▸ **What you need to do**: The answer must be every line of the records in which the string "Stack" appears.

▸ **Records for this exercise**:
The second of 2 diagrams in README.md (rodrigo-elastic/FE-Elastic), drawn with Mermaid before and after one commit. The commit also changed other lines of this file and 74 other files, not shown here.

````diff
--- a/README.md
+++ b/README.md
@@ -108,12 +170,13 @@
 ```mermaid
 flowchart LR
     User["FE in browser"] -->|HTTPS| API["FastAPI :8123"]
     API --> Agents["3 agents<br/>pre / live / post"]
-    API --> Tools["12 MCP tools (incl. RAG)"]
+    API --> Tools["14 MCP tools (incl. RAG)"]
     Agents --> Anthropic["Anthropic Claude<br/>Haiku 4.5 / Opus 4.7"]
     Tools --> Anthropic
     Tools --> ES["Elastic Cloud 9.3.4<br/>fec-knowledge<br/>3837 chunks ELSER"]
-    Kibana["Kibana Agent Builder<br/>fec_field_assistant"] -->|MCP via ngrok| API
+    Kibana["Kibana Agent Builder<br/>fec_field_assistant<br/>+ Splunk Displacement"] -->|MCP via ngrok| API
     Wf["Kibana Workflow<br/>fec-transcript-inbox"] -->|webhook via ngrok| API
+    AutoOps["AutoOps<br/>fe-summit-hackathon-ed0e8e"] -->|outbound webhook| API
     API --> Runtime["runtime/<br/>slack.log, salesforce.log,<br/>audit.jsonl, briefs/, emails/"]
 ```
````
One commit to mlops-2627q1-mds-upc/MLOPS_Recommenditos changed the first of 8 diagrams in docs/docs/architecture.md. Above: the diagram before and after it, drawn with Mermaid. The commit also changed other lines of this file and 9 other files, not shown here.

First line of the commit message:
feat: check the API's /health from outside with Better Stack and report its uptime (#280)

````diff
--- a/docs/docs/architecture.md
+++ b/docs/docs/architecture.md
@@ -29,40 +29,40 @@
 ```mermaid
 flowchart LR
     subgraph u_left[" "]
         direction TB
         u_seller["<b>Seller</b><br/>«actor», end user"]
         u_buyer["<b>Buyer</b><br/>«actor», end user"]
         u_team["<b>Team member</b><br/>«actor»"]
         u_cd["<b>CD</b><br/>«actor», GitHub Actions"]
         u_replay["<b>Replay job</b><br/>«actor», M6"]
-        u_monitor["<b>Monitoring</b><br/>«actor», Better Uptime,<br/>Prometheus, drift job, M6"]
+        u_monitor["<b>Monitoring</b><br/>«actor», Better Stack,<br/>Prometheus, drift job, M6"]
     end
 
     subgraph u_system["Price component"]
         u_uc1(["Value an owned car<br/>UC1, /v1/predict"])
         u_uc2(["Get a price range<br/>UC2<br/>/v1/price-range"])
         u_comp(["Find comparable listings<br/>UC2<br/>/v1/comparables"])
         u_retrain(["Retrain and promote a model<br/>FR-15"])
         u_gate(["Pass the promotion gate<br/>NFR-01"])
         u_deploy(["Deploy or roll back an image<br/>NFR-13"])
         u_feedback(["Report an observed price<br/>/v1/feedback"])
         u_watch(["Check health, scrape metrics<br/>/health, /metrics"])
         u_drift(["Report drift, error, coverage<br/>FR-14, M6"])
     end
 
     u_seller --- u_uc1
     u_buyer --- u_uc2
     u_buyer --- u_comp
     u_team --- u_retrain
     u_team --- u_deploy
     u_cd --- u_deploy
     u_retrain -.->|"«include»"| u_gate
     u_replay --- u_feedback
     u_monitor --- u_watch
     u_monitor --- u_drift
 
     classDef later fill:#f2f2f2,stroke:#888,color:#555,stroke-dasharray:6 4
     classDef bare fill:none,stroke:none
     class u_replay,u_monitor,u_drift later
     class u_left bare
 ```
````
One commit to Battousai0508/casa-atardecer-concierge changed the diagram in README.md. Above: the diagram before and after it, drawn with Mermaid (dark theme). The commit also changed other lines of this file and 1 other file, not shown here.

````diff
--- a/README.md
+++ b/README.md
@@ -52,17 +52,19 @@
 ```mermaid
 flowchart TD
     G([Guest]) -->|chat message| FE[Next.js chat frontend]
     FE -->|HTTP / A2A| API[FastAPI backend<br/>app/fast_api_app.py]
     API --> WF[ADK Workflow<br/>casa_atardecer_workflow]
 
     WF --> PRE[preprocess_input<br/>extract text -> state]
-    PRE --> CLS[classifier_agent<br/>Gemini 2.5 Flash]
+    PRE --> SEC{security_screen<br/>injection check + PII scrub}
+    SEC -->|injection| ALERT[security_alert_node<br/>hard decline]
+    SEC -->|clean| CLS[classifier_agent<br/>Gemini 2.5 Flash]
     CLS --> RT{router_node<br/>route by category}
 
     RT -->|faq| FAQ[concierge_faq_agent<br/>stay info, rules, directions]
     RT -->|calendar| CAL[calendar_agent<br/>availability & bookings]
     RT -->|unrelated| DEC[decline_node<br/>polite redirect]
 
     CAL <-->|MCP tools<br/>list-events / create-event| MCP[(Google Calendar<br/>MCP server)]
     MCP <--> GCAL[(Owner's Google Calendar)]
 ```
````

▸ **Task output**:
feat: check the API's /health from outside with Better Stack and report its uptime (#280)
+        u_monitor["<b>Monitoring</b><br/>«actor», Better Stack,<br/>Prometheus, drift job, M6"]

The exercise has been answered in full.